Remember, insurance fraud is a crime, but what it can do to your profits and your employees’ paychecks is even more criminal! So if you or your employees suspect workplace insurance fraud, report it. This includes worker’s compensation fraud, personal injury schemes (slip and fall), arson- for-profit, falsifying theft reports, exaggerated claims and disaster fraud.
If you or your employees believe they have been the victim of insurance fraud, or suspect someone of perpetrating fraud, call EMC Insurance Companies’ fraud hotline at 1-800-773-2682.
OSHA has announced guidelines to assist inspectors in enforcing powered industrial truck operator training requirements. You can expect compliance officers to
- Inquire about your method of training and evaluating operator performance.
- Check if all training is conducted by a person who has the knowledge, training and experience to train operators and evaluate their competence.
- Determine if you’ve trained employees in the applicable topics listed in OSHA standard 1910.178(I)(3).
- Determine if your operators have received training in the operating instructions, warnings, or precautions listed in the operator's manual for the type of vehicle they use.
- Review the use of seat belts where applicable under the general duty clause of the OSHA Act in accordance with the October 9, 1996 Seat Belt Enforcement Memorandum. (OSHA’s enforcement policy on the use of seat belts on powered industrial trucks is that employers are obligated to require operators of powered industrial trucks that are equipped with operator restraint devices, including seat belts, to use the devices.)
- When possible, observe powered industrial truck operations to determine if trucks are being operated safely, and conduct employer/employee interviews to verify training program implementation.
- Determine whether the employer has certified that all required training and evaluations have been conducted. The requirement for certification and the reasons for the requirement will be explained to the employer and the action noted in the case file. The employer will also be informed of possible penalties for subsequent violations.
In a study by the National Academy of Sciences released earlier this year, back pain and other musculoskeletal disorders (MSDs) were found to be linked to particular jobs.
The study concluded that there is a strong relationship between back disorders and jobs where workers manually lift materials, frequently bend and twist their bodies, or experience whole-body vibration from motor vehicles. A rapid work pace, monotonous work, low job satisfaction, little decision-making power and high levels of job stress are also associated with back disorders.
The report also found that jobs particularly stressful to men include construction laborers, carpenters and operators of industrial truck or tractor equipment. For women, the highest-risk jobs are in nursing or nursing support, and in domestic or commercial cleaning or janitorial work.
PLANNING FOR STORMS
Storms cannot be prevented, but their effects can be minimized by proper planning. Inspect and repair your roof and drainage systems and review your storm emergency procedures.
THE BENEFITS OF A FLEET SAFETY PROGRAM
Studies indicate that companies with a well-planned fleet safety program reduce accident exposures, vehicle maintenance costs and workers’ compensation costs.

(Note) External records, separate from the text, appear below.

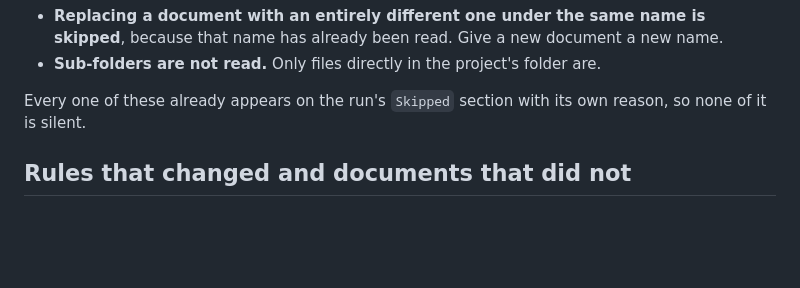
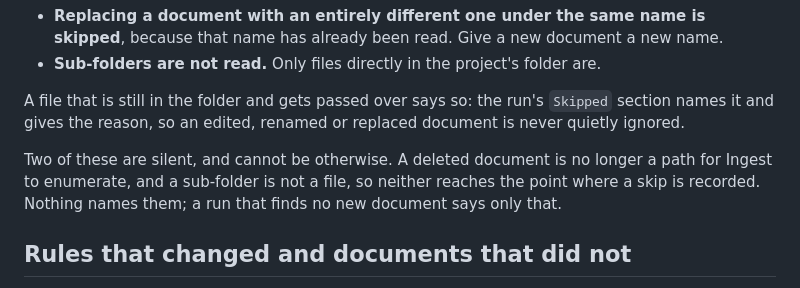
Before and after one commit to Adityalingwal/doctask-aditya-lingwal, a Markdown page: README.md, the part around the change. GitHub-like rendering; blank space fills up the shorter version.

Commit message:
Say plainly which boundaries are silent, and record the migration re-run

```diff
--- a/README.md
+++ b/README.md
@@ -91,8 +91,14 @@ never exercised.
 - **Sub-folders are not read.** Only files directly in the project's folder
   are.
 
-Every one of these already appears on the run's `Skipped` section with its own
-reason, so none of it is silent.
+A file that is still in the folder and gets passed over says so: the run's
+`Skipped` section names it and gives the reason, so an edited, renamed or
+replaced document is never quietly ignored.
+
+Two of these are silent, and cannot be otherwise. A deleted document is no
+longer a path for Ingest to enumerate, and a sub-folder is not a file, so
+neither reaches the point where a skip is recorded. Nothing names them; a run
+that finds no new document says only that.
 
 ## Rules that changed and documents that did not
 
```
Also changed, not shown: PROGRESS.md (+1 -1 lines).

PROPANE REGULATOR RECALL
Hurricane Products of Valencia, California, is voluntarily recalling about 20,000 propane regulators manufactured by Chen Fong Enterprise Co., Ltd. of Taiwan. These regulators can leak propane, which can result in a fire or explosion.
A NEW STANDARD IS COMING
As part of the agreement to obtain bipartisan support for killing the recent OSHA ergonomics standard, the parties agreed to work toward a more reasonable and less expensive standard within the next two years.